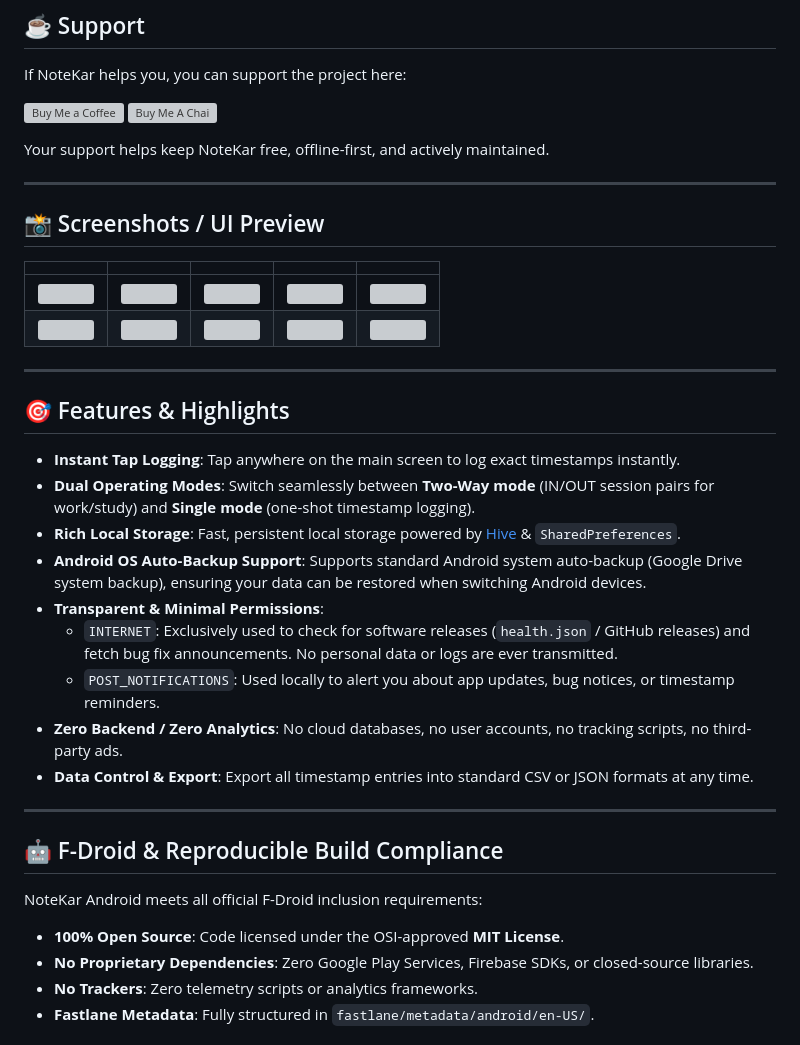
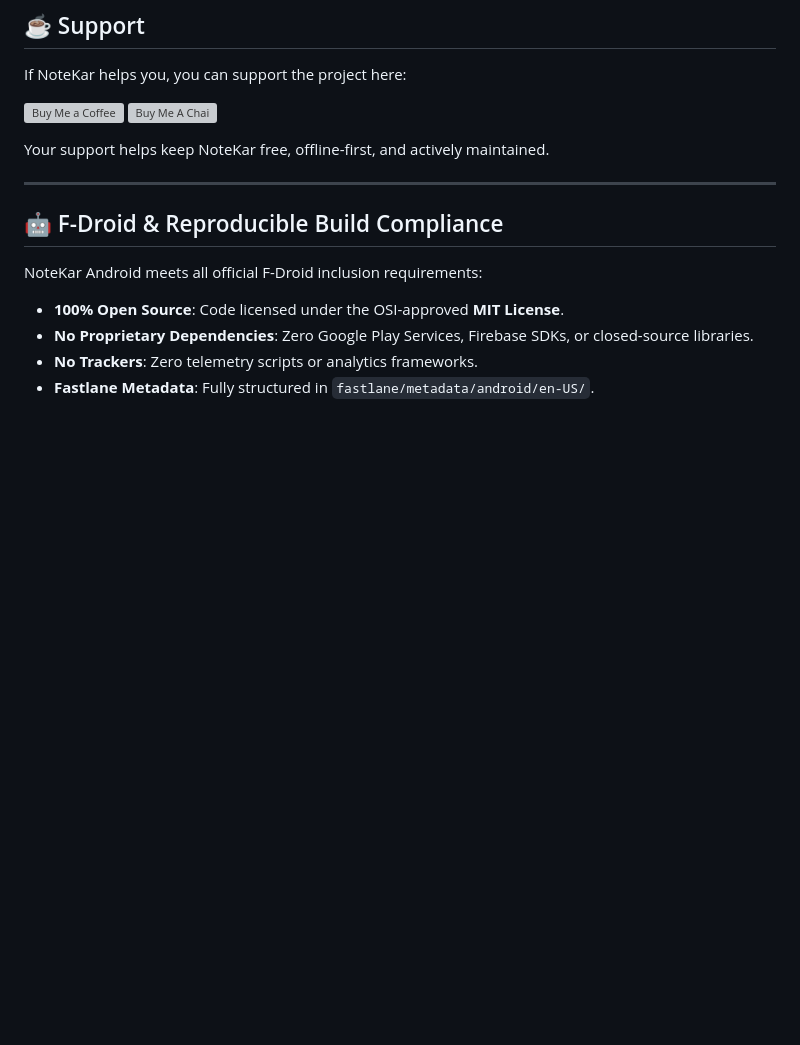
Before and after one commit to dheeraz101/Notekar-Android, a Markdown page: README.md, the part around one of its changes. Rendered like a GitHub page; blank space fills up the shorter version; grey boxes are pictures that could not be loaded.

```diff
--- a/README.md
+++ b/README.md
@@ -41,29 +102,6 @@ If NoteKar helps you, you can support the project here:
 [![Buy Me A Chai](https://buymeachai.ezee.li/assets/images/buymeachai-button.png)](https://buymeachai.ezee.li/dheeraz)
 
 Your support helps keep NoteKar free, offline-first, and actively maintained.
-
----
-
-## 📸 Screenshots / UI Preview
-
-| | | | | |
-| :---: | :---: | :---: | :---: | :---: |
-| <img src="fastlane/metadata/android/en-US/images/phoneScreenshots/1.png" width="160"> | <img src="fastlane/metadata/android/en-US/images/phoneScreenshots/2.png" width="160"> | <img src="fastlane/metadata/android/en-US/images/phoneScreenshots/3.png" width="160"> | <img src="fastlane/metadata/android/en-US/images/phoneScreenshots/4.png" width="160"> | <img src="fastlane/metadata/android/en-US/images/phoneScreenshots/5.png" width="160"> |
-| <img src="fastlane/metadata/android/en-US/images/phoneScreenshots/6.png" width="160"> | <img src="fastlane/metadata/android/en-US/images/phoneScreenshots/7.png" width="160"> | <img src="fastlane/metadata/android/en-US/images/phoneScreenshots/8.png" width="160"> | <img src="fastlane/metadata/android/en-US/images/phoneScreenshots/9.png" width="160"> | <img src="fastlane/metadata/android/en-US/images/phoneScreenshots/10.png" width="160"> |
-
----
-
-## 🎯 Features & Highlights
-
-- **Instant Tap Logging**: Tap anywhere on the main screen to log exact timestamps instantly.
-- **Dual Operating Modes**: Switch seamlessly between **Two-Way mode** (IN/OUT session pairs for work/study) and **Single mode** (one-shot timestamp logging).
-- **Rich Local Storage**: Fast, persistent local storage powered by [Hive](https://pub.dev/packages/hive) & `SharedPreferences`.
-- **Android OS Auto-Backup Support**: Supports standard Android system auto-backup (Google Drive system backup), ensuring your data can be restored when switching Android devices.
-- **Transparent & Minimal Permissions**:
-  - `INTERNET`: Exclusively used to check for software releases (`health.json` / GitHub releases) and fetch bug fix announcements. No personal data or logs are ever transmitted.
-  - `POST_NOTIFICATIONS`: Used locally to alert you about app updates, bug notices, or timestamp reminders.
-- **Zero Backend / Zero Analytics**: No cloud databases, no user accounts, no tracking scripts, no third-party ads.
-- **Data Control & Export**: Export all timestamp entries into standard CSV or JSON formats at any time.
 
 ---
 
```
Also changed, not shown: other parts of README.md (+62 -1 lines).
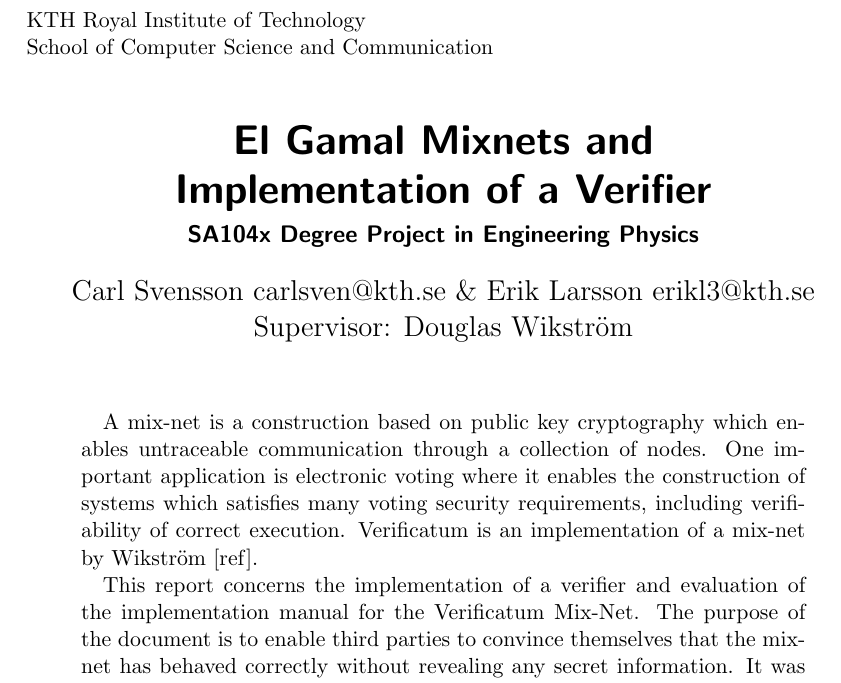
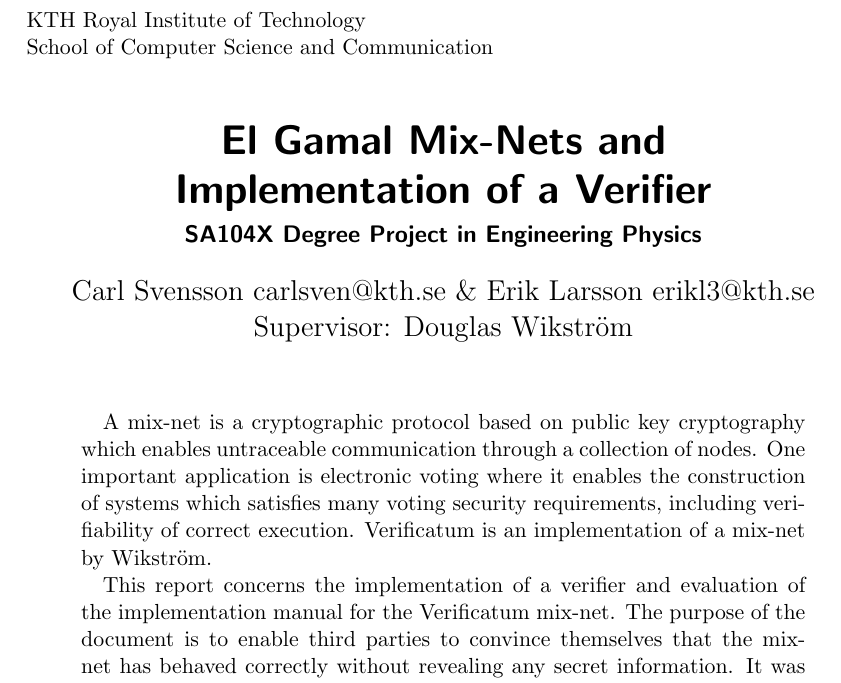
Before and after one commit to ZetaTwo/sa104x-kexjobb, a LaTeX paper (Report/report/abstractpage.tex, which reads Report/report/abstract.tex): part of the page, cut so that both start at the same text. Compiled offline with pdfLaTeX.

Commit message:
Improved abstract.

```diff
--- a/Report/report/abstract.tex
+++ b/Report/report/abstract.tex
@@ -1,7 +1,7 @@
 \begin{abstract}
 
-A mix-net is a construction based on public key cryptography which enables untraceable communication through a collection of nodes. One important application is electronic voting where it enables the construction of systems which satisfies many voting security requirements, including verifiability of correct execution. Verificatum is an implementation of a mix-net by Wikström [ref].
+A mix-net is a cryptographic protocol based on public key cryptography which enables untraceable communication through a collection of nodes. One important application is electronic voting where it enables the construction of systems which satisfies many voting security requirements, including verifiability of correct execution. Verificatum is an implementation of a mix-net by Wikström.
 
-This report concerns the implementation of a verifier and evaluation of the implementation manual for the Verificatum Mix-Net. The purpose of the document is to enable third parties to convince themselves that the mix-net has behaved correctly without revealing any secret information. It was possible to implement a simple version of the verifier using the document and some test vectors generated by the mix-net. While the document is complete regarding content there still exist some possibilities for further clarification to make it comprehensible to a larger audience.
+This report concerns the implementation of a verifier and evaluation of the implementation manual for the Verificatum mix-net. The purpose of the document is to enable third parties to convince themselves that the mix-net has behaved correctly without revealing any secret information. It was possible to implement a simple version of the verifier using the document and some test vectors generated by the mix-net. While the document is complete regarding content there still exist some possibilities for further clarification to make it comprehensible to a larger audience.
 
 \end{abstract}
--- a/Report/report/abstractpage.tex
+++ b/Report/report/abstractpage.tex
@@ -7,13 +7,14 @@
 
 \date{}
 \author{Carl Svensson carlsven@kth.se \& Erik Larsson erikl3@kth.se \\ Supervisor: Douglas Wikström}
-\title{El Gamal Mixnets and \\ Implementation of a Verifier}
-\subtitle{SA104x Degree Project in Engineering Physics}
+\title{El Gamal Mix-Nets and \\ Implementation of a Verifier}
+\subtitle{SA104X Degree Project in Engineering Physics}
 \titlehead{KTH Royal Institute of Technology \\ School of Computer Science and Communication}
 
 \begin{document}
 
+\thispagestyle{empty}
+
 \maketitle
-
 \input{abstract}
 
```
Also changed, not shown: Report/report/abstractpage.pdf, Report/report/abstractpage.tex (2 more changed lines).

■ **REQUIREMENT**
Everything in the records above should be printed again exactly, except the pictures.

■ **SOLVED PROBLEM**
Before and after one commit to dheeraz101/Notekar-Android, a Markdown page: README.md, the part around one of its changes. Rendered like a GitHub page; blank space fills up the shorter version; grey boxes are pictures that could not be loaded.

```diff
--- a/README.md
+++ b/README.md
@@ -41,29 +102,6 @@ If NoteKar helps you, you can support the project here:
 [![Buy Me A Chai](https://buymeachai.ezee.li/assets/images/buymeachai-button.png)](https://buymeachai.ezee.li/dheeraz)
 
 Your support helps keep NoteKar free, offline-first, and actively maintained.
-
----
-
-## 📸 Screenshots / UI Preview
-
-| | | | | |
-| :---: | :---: | :---: | :---: | :---: |
-| <img src="fastlane/metadata/android/en-US/images/phoneScreenshots/1.png" width="160"> | <img src="fastlane/metadata/android/en-US/images/phoneScreenshots/2.png" width="160"> | <img src="fastlane/metadata/android/en-US/images/phoneScreenshots/3.png" width="160"> | <img src="fastlane/metadata/android/en-US/images/phoneScreenshots/4.png" width="160"> | <img src="fastlane/metadata/android/en-US/images/phoneScreenshots/5.png" width="160"> |
-| <img src="fastlane/metadata/android/en-US/images/phoneScreenshots/6.png" width="160"> | <img src="fastlane/metadata/android/en-US/images/phoneScreenshots/7.png" width="160"> | <img src="fastlane/metadata/android/en-US/images/phoneScreenshots/8.png" width="160"> | <img src="fastlane/metadata/android/en-US/images/phoneScreenshots/9.png" width="160"> | <img src="fastlane/metadata/android/en-US/images/phoneScreenshots/10.png" width="160"> |
-
----
-
-## 🎯 Features & Highlights
-
-- **Instant Tap Logging**: Tap anywhere on the main screen to log exact timestamps instantly.
-- **Dual Operating Modes**: Switch seamlessly between **Two-Way mode** (IN/OUT session pairs for work/study) and **Single mode** (one-shot timestamp logging).
-- **Rich Local Storage**: Fast, persistent local storage powered by [Hive](https://pub.dev/packages/hive) & `SharedPreferences`.
-- **Android OS Auto-Backup Support**: Supports standard Android system auto-backup (Google Drive system backup), ensuring your data can be restored when switching Android devices.
-- **Transparent & Minimal Permissions**:
-  - `INTERNET`: Exclusively used to check for software releases (`health.json` / GitHub releases) and fetch bug fix announcements. No personal data or logs are ever transmitted.
-  - `POST_NOTIFICATIONS`: Used locally to alert you about app updates, bug notices, or timestamp reminders.
-- **Zero Backend / Zero Analytics**: No cloud databases, no user accounts, no tracking scripts, no third-party ads.
-- **Data Control & Export**: Export all timestamp entries into standard CSV or JSON formats at any time.
 
 ---
 
```
Also changed, not shown: other parts of README.md (+62 -1 lines).
Before and after one commit to ZetaTwo/sa104x-kexjobb, a LaTeX paper (Report/report/abstractpage.tex, which reads Report/report/abstract.tex): part of the page, cut so that both start at the same text. Compiled offline with pdfLaTeX.

Commit message:
Improved abstract.

```diff
--- a/Report/report/abstract.tex
+++ b/Report/report/abstract.tex
@@ -1,7 +1,7 @@
 \begin{abstract}
 
-A mix-net is a construction based on public key cryptography which enables untraceable communication through a collection of nodes. One important application is electronic voting where it enables the construction of systems which satisfies many voting security requirements, including verifiability of correct execution. Verificatum is an implementation of a mix-net by Wikström [ref].
+A mix-net is a cryptographic protocol based on public key cryptography which enables untraceable communication through a collection of nodes. One important application is electronic voting where it enables the construction of systems which satisfies many voting security requirements, including verifiability of correct execution. Verificatum is an implementation of a mix-net by Wikström.
 
-This report concerns the implementation of a verifier and evaluation of the implementation manual for the Verificatum Mix-Net. The purpose of the document is to enable third parties to convince themselves that the mix-net has behaved correctly without revealing any secret information. It was possible to implement a simple version of the verifier using the document and some test vectors generated by the mix-net. While the document is complete regarding content there still exist some possibilities for further clarification to make it comprehensible to a larger audience.
+This report concerns the implementation of a verifier and evaluation of the implementation manual for the Verificatum mix-net. The purpose of the document is to enable third parties to convince themselves that the mix-net has behaved correctly without revealing any secret information. It was possible to implement a simple version of the verifier using the document and some test vectors generated by the mix-net. While the document is complete regarding content there still exist some possibilities for further clarification to make it comprehensible to a larger audience.
 
 \end{abstract}
--- a/Report/report/abstractpage.tex
+++ b/Report/report/abstractpage.tex
@@ -7,13 +7,14 @@
 
 \date{}
 \author{Carl Svensson carlsven@kth.se \& Erik Larsson erikl3@kth.se \\ Supervisor: Douglas Wikström}
-\title{El Gamal Mixnets and \\ Implementation of a Verifier}
-\subtitle{SA104x Degree Project in Engineering Physics}
+\title{El Gamal Mix-Nets and \\ Implementation of a Verifier}
+\subtitle{SA104X Degree Project in Engineering Physics}
 \titlehead{KTH Royal Institute of Technology \\ School of Computer Science and Communication}
 
 \begin{document}
 
+\thispagestyle{empty}
+
 \maketitle
-
 \input{abstract}
 
```
Also changed, not shown: Report/report/abstractpage.pdf, Report/report/abstractpage.tex (2 more changed lines).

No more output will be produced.